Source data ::
==============================
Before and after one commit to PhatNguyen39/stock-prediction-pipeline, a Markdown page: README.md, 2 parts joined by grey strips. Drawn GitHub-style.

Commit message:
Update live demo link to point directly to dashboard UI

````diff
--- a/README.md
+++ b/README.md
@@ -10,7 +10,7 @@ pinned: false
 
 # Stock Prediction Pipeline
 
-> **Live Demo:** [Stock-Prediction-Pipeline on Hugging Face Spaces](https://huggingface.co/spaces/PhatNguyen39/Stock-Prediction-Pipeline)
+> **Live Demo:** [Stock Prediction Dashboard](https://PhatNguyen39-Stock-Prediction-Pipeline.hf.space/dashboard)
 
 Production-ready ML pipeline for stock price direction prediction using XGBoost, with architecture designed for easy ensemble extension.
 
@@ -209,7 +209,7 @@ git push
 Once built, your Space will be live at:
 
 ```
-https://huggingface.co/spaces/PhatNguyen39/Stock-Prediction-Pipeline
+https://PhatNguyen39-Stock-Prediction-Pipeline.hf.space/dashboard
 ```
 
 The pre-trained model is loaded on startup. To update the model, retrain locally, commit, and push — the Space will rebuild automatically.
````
==============================
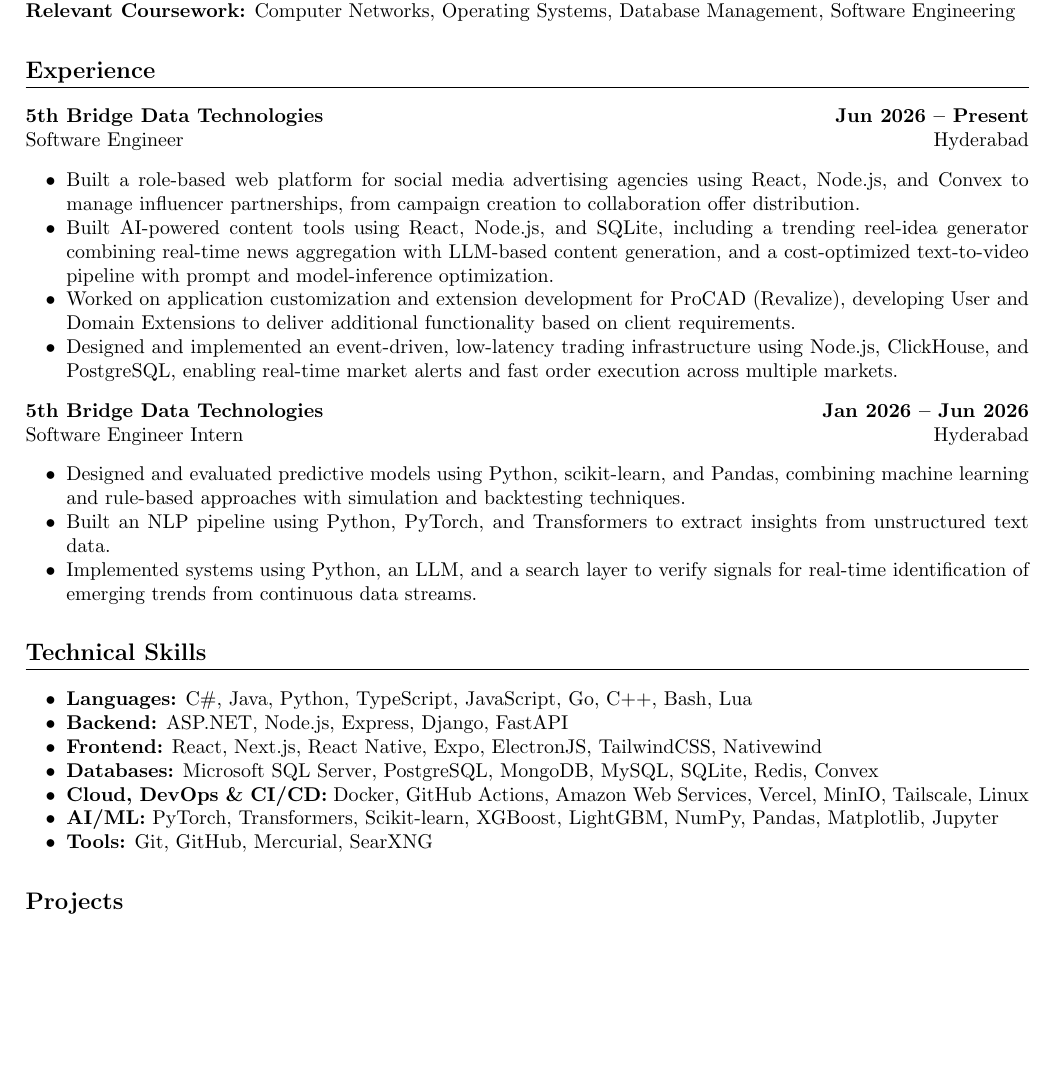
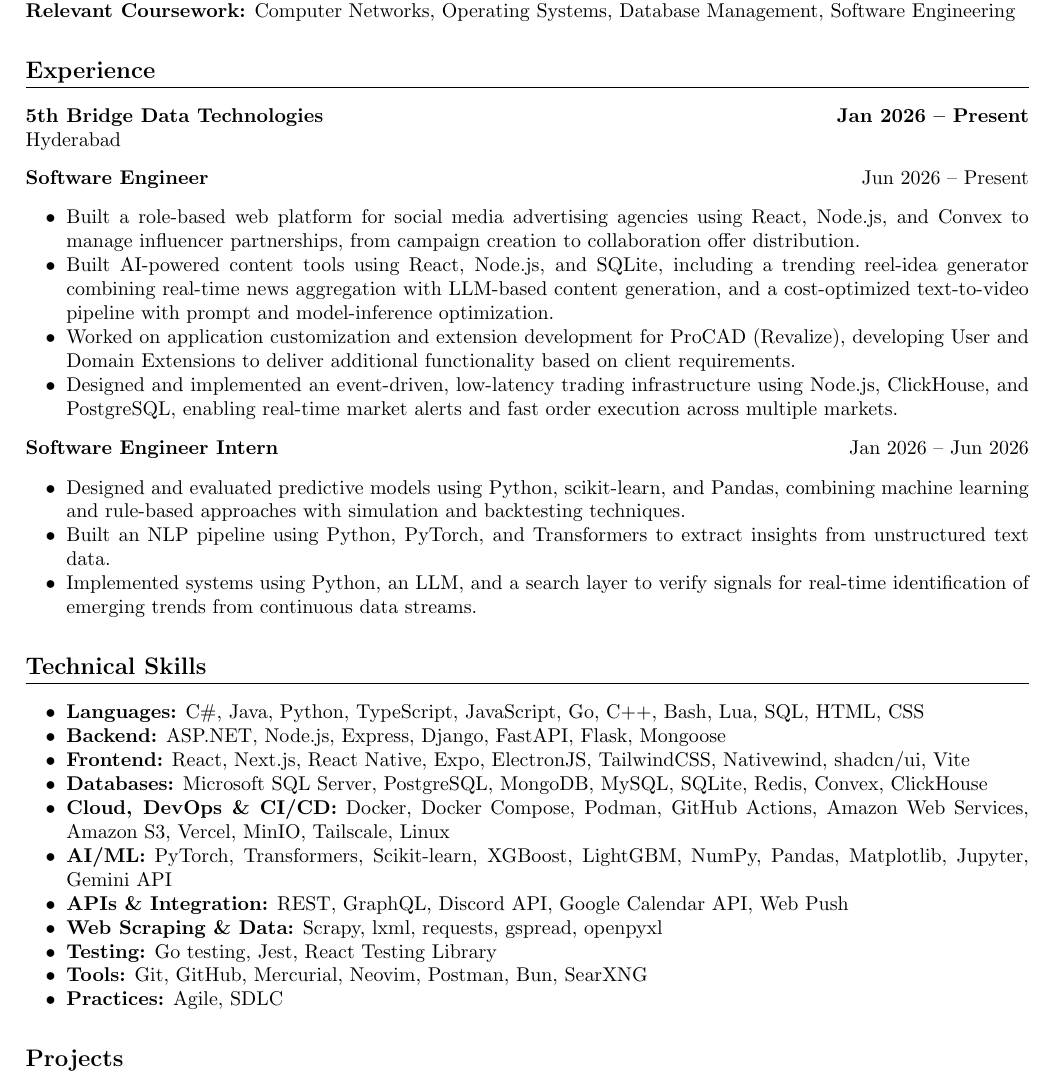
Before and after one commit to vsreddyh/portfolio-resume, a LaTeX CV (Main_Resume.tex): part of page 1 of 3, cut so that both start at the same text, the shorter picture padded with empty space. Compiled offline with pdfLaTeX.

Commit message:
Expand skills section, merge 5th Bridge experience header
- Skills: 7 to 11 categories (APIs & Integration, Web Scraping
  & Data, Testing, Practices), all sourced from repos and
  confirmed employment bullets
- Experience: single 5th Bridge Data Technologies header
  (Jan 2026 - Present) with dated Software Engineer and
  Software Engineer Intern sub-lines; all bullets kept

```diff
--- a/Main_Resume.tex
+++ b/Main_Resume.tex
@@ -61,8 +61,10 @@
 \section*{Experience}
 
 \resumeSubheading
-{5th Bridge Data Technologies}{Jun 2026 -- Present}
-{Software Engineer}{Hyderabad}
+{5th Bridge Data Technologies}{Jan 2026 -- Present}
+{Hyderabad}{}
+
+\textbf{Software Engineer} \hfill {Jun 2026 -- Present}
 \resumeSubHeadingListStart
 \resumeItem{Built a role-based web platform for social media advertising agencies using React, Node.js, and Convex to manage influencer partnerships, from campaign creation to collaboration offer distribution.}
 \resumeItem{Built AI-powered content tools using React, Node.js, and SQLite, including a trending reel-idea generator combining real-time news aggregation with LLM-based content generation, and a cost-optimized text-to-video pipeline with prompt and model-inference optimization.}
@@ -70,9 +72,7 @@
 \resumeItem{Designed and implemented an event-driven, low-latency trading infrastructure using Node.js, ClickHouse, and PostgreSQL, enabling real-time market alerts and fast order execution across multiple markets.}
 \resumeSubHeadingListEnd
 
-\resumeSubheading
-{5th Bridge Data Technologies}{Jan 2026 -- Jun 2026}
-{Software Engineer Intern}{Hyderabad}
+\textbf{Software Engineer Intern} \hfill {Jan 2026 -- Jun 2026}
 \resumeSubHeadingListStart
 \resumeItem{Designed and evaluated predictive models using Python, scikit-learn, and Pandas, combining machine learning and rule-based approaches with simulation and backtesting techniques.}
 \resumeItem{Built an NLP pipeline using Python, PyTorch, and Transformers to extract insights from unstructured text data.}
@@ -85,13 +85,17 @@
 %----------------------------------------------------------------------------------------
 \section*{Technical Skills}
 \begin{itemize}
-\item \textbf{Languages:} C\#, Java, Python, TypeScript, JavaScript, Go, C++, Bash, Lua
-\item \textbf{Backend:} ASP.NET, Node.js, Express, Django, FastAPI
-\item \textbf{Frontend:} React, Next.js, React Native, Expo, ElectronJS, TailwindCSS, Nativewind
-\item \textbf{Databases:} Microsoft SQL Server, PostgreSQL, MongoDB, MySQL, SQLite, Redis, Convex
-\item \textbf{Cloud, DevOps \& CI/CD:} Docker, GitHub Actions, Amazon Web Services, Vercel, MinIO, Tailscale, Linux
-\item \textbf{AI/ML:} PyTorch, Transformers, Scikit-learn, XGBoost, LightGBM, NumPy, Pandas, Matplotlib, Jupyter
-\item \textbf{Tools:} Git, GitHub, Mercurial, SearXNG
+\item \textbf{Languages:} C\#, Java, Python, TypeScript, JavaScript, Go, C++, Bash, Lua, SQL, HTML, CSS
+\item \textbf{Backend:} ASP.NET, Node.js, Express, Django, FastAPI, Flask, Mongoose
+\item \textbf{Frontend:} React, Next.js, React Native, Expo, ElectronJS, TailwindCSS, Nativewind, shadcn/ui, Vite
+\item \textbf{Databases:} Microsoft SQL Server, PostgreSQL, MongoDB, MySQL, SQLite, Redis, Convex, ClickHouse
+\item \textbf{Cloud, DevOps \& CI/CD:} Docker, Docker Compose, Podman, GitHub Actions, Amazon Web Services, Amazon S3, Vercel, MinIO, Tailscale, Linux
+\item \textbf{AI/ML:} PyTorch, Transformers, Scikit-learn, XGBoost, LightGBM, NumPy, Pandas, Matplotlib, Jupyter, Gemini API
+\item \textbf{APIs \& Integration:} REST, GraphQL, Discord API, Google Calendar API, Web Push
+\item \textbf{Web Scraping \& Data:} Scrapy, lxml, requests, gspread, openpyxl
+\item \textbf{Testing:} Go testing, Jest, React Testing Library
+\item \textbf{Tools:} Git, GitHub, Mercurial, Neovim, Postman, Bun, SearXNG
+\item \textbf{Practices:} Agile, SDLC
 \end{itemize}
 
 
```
==============================
YOUR INSTRUCTIONS :: Show the lines above that include "Present".

RESPONSE TO THE EXERCISE ::
  (Jan 2026 - Present) with dated Software Engineer and
-{5th Bridge Data Technologies}{Jun 2026 -- Present}
+{5th Bridge Data Technologies}{Jan 2026 -- Present}
+\textbf{Software Engineer} \hfill {Jun 2026 -- Present}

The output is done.